→ **AIM OF THE EXERCISE**
Report how many lines in the records below contain the word "self". Nothing else belongs in the answer.
Segment Start: DATA EXTRACT
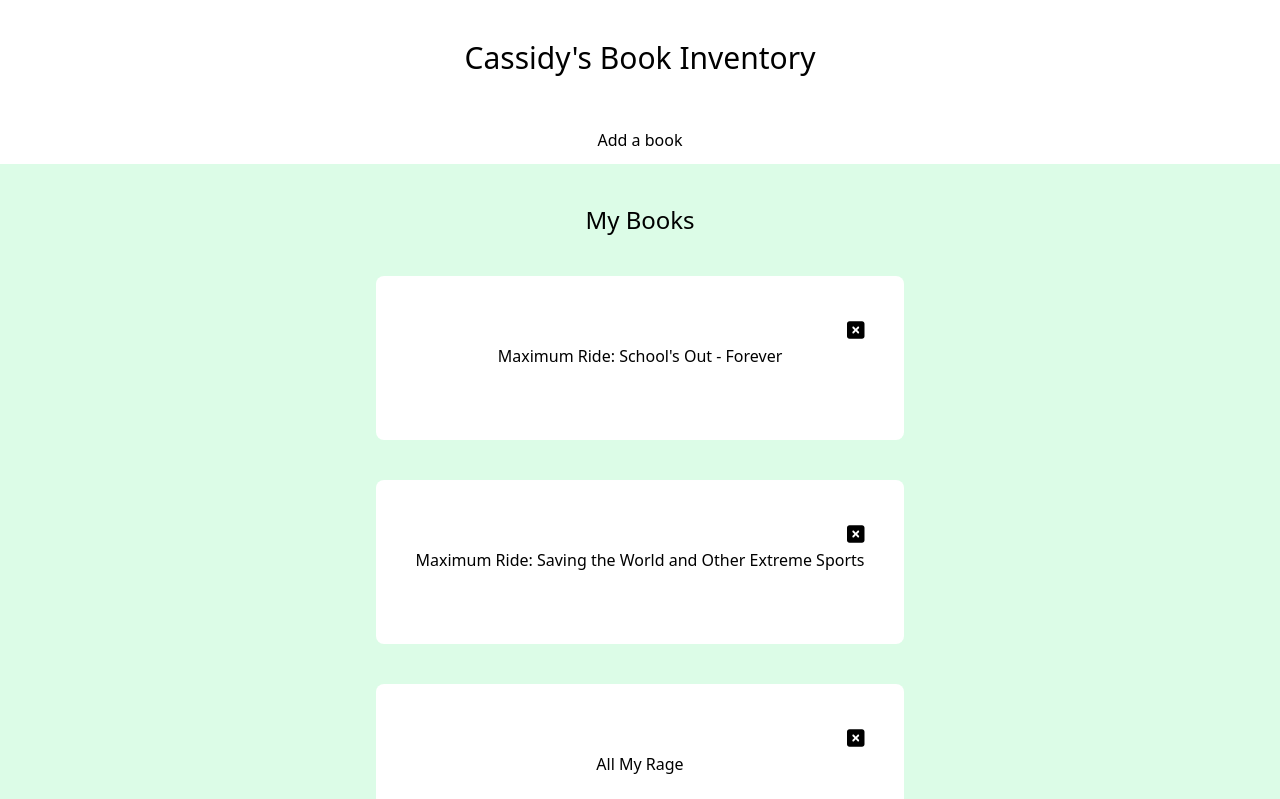
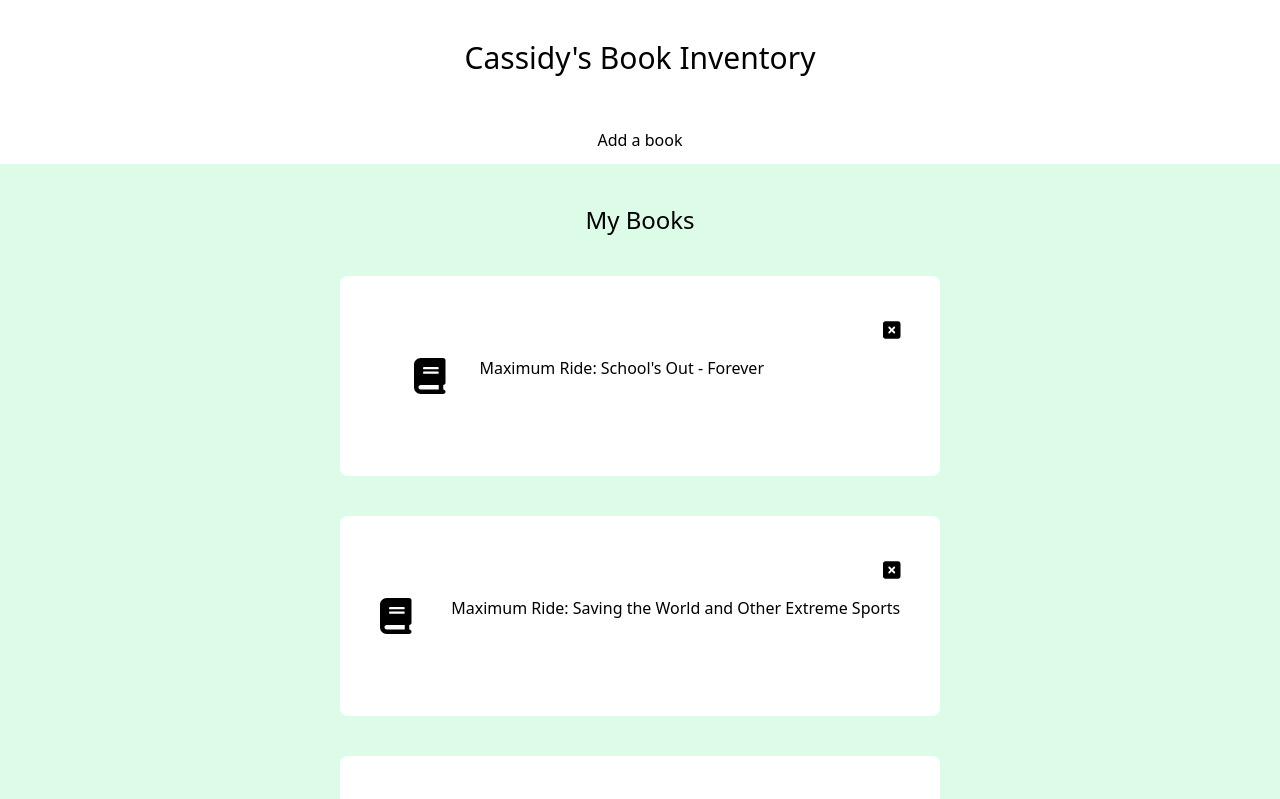
Before and after one commit to Cassidy-Sowards/book-inventory, an Angular app in the folder book-inventory/: page / in a window 1280 px wide. Shown: the top 799 px of the page. Built offline with nearby package versions, Linux system fonts and the light colour scheme; data requests are answered from the project's data file.

Commit message:
modifying display and CSS on main page

```diff
--- a/book-inventory/src/app/books/books.component.html
+++ b/book-inventory/src/app/books/books.component.html
@@ -4,12 +4,14 @@
 <div class="flex justify-center">
         <ul class="list-none">
             <li *ngFor="let book of books">
-                <div class="grid grid-rows-3 bg-white rounded-lg p-10 m-10 cursor-pointer">
+                <div class="grid grid-rows-3 content-center bg-white rounded-lg p-10 m-10 cursor-pointer">
                     <div class="col-span-3 justify-self-end">
                         <span (click)="removeBook(book)"  class="hover:opacity-30"><fa-icon class="ml-5 text-xl" [icon]="faSquareXmark"></fa-icon></span>
-
                     </div>
-                    <div class="col-span-3 justify-self-center">
+                    <div class="col-span-1 justify-self-center">
+                        <fa-icon class="text-4xl" [icon]="faBook"></fa-icon>
+                    </div>
+                    <div class="col-span-2 justify-self-start items-center break-words" [class.ml-10]="book.title.length > 50" [class.ml-0]="book.title.length <= 50">
                         <a routerLink="/detail/{{book.id}}">
                             <span class="hover:opacity-50">{{book.title}}</span>
                         </a>
```
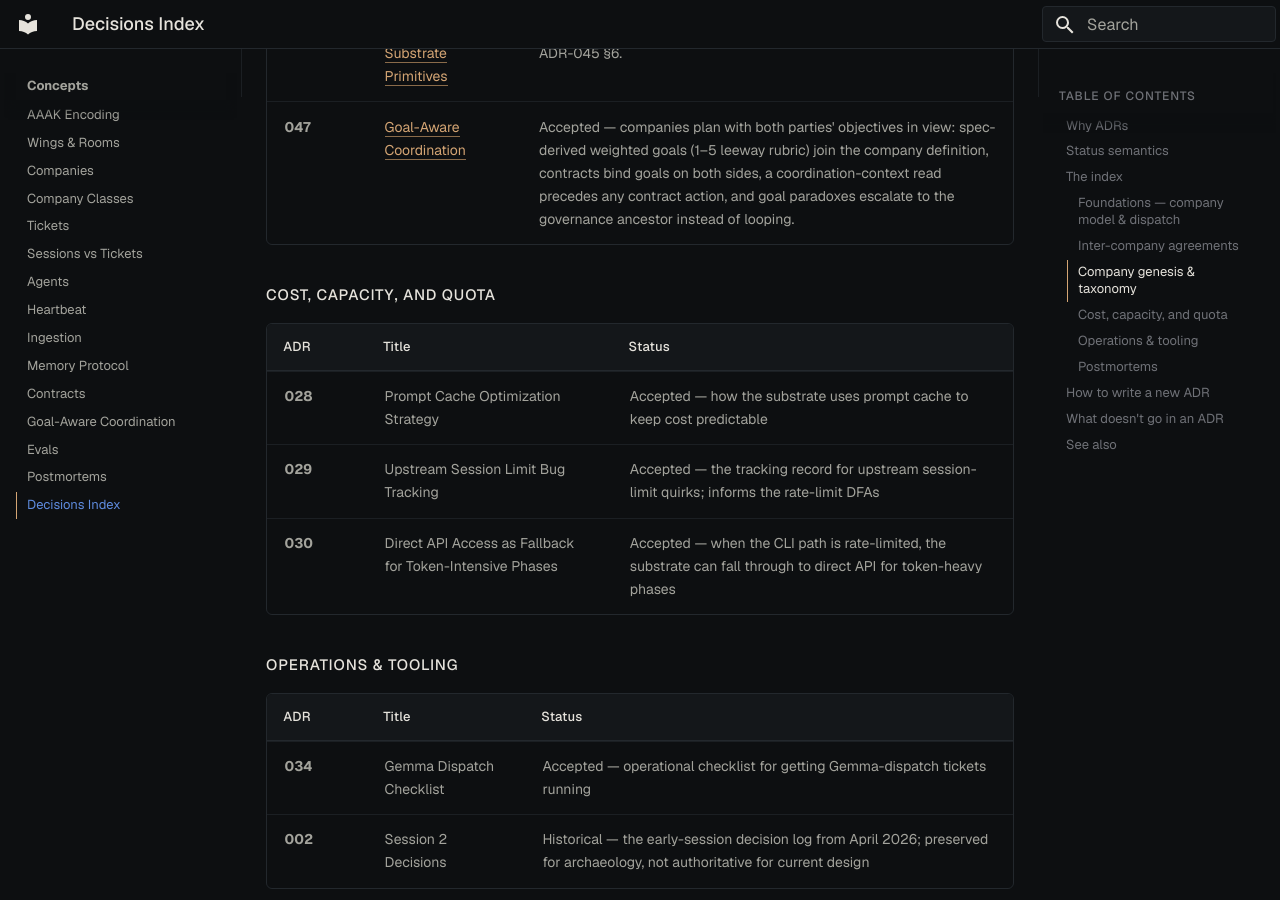
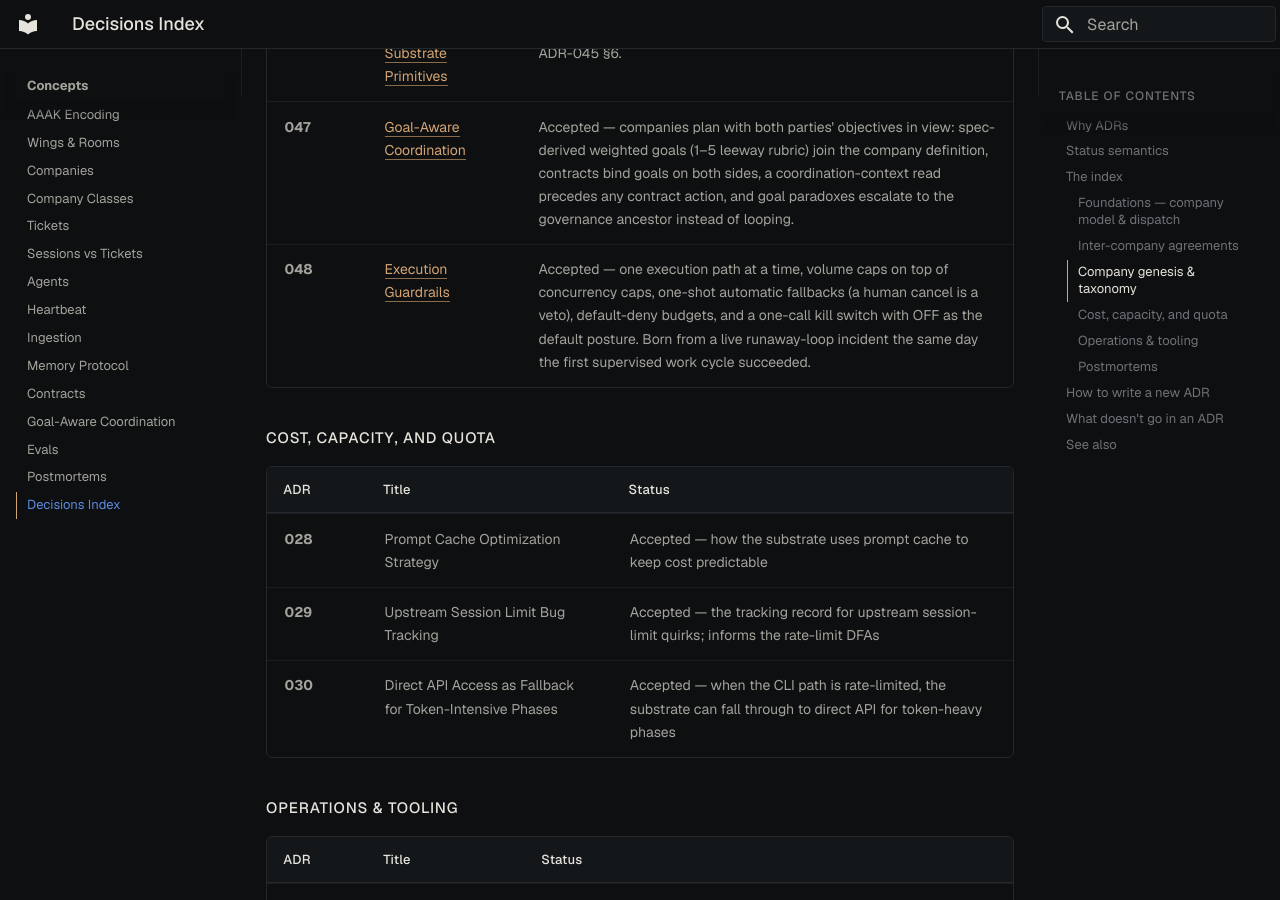
Before and after one commit to nexus-holdings/nexus-docs, an MkDocs documentation site: the page built from docs/concepts/decisions-index.md, in a window 1280 px wide and 900 px high, scrolled down 2228 px. Built offline with MkDocs 1.6.1 and Material for MkDocs 9.7.7, drawn with Linux system fonts in a browser that asks for light colours.

Commit message:
Decisions index: ADR-048 Execution Guardrails
Co-Authored-By: Claude Opus 4.8 (1M context) <noreply@anthropic.com>

```diff
--- a/docs/concepts/decisions-index.md
+++ b/docs/concepts/decisions-index.md
@@ -54,6 +54,7 @@ Postmortems (e.g. ADR-031, ADR-035) are filed *as ADRs* by deliberate convention
 | **045** | [Company Spawn Pipeline (Governance Class)](#) | Accepted — spec → proposal → mandatory human approval → spawn → delegate; idempotent on the spec; lineage ≠ routing. Implemented by the governance plugin. |
 | **046** | [Company Class & Lineage as Substrate Primitives](#) | Accepted — class + parent lineage live in a single shared [class register](two-class-companies.md#where-class-lives), written at birth/spawn/registration, readable platform-wide. Amends ADR-045 §6. |
 | **047** | [Goal-Aware Coordination](#) | Accepted — companies plan with both parties' objectives in view: spec-derived weighted goals (1–5 leeway rubric) join the company definition, contracts bind goals on both sides, a coordination-context read precedes any contract action, and goal paradoxes escalate to the governance ancestor instead of looping. |
+| **048** | [Execution Guardrails](#) | Accepted — one execution path at a time, volume caps on top of concurrency caps, one-shot automatic fallbacks (a human cancel is a veto), default-deny budgets, and a one-call kill switch with OFF as the default posture. Born from a live runaway-loop incident the same day the first supervised work cycle succeeded. |
 
 ### Cost, capacity, and quota
 
```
Segment End: DATA EXTRACT
→ **ANSWER SPACE**
4